|The Lunar New Year: A season for merry-making, food-gorging and asking embarrassing questions.|
Source credit: Calvin Teo.
I tried lying to a few that I had just broken up with a non-existent girlfriend and was nursing an unspeakable pain. It wasn't very sensitive to ask me such questions, I exclaimed. Naturally, no one believed in the lies I spun.
It may be a good idea to escape to a neighbouring country next year - perhaps the sunny islands in Indonesia? - to avoid the ceaseless stream of questions about when I plan to contribute to the nation by reproducing my genetic copies.
On an unrelated note, my 5th and 7th aunts were chatting with me about the lucrative nature of being a private tutor when I committed a faux pas.
I was sharing a story about tutoring the daughter from a wealthy family. They are rich, very much so, with a seaside condominium, a Sentosa bungalow and two shophouses. Paintings that cost around 400,000 USD hang against their living room walls.
Despite all their money, they are a unhappy family. The mum would often complain about her womanising husband to me, her daughter's private tutor. The poor girl would be so intensely embarrassed, to have the family's troubles aired in front of a stranger.
Once, there was a screaming marathon between the husband and wife, with the latter threatening divorce. The tuition proceeded with my student and I pretending that we couldn't hear the ruckus one wall away.
Wealth, cliched as it may sound, doesn't promise a carefree life enfolded in the warmth of loved ones.
My two aunts were rather quiet. It was then that I realised it was a poor context to share that particular experience.
One aunt was the second wife. She had, in all fairness, been a mistress and caused a divorce herself.
Another has a lived-in mistress sharing the household, living with her husband and her, now.

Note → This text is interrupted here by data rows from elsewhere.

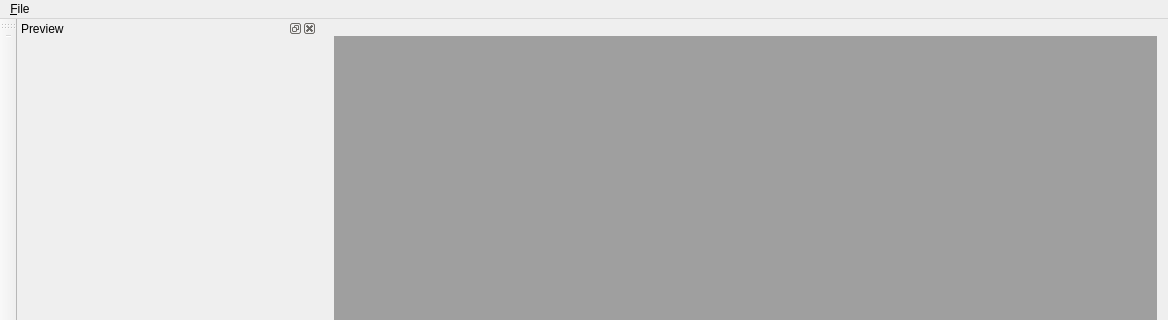
ironsteel/QtOME, file Src/mainwindow.ui: the form before one commit; both pictures show x 0 to 1168 and y 0 to 320 of the 1168 by 692 pixel window.
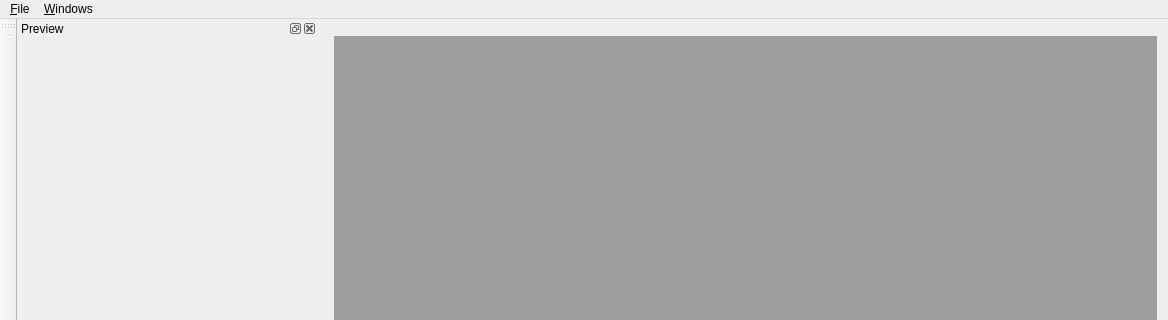
The form after the commit. Custom widgets are drawn as their Qt base class.

Commit message: Added tiling and cascading for subwindows

```diff
--- a/Src/mainwindow.ui
+++ b/Src/mainwindow.ui
@@ -82,7 +82,16 @@
     <addaction name="separator"/>
     <addaction name="action_Quit"/>
    </widget>
+   <widget class="QMenu" name="menuWindows">
+    <property name="title">
+     <string>&amp;Windows</string>
+    </property>
+    <addaction name="action_Tile"/>
+    <addaction name="actionNext"/>
+    <addaction name="actionPrevious"/>
+   </widget>
    <addaction name="menu_File"/>
+   <addaction name="menuWindows"/>
   </widget>
   <widget class="QStatusBar" name="statusBar"/>
   <widget class="QDockWidget" name="dockPreview">
```
Left out of the diff: 99 changed lines with no effect on the pictures.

The Chinese New Year festivities are opportunities for family members to meet, catch up and cause one another endless embarrassment. We really should be more tactful about what we say.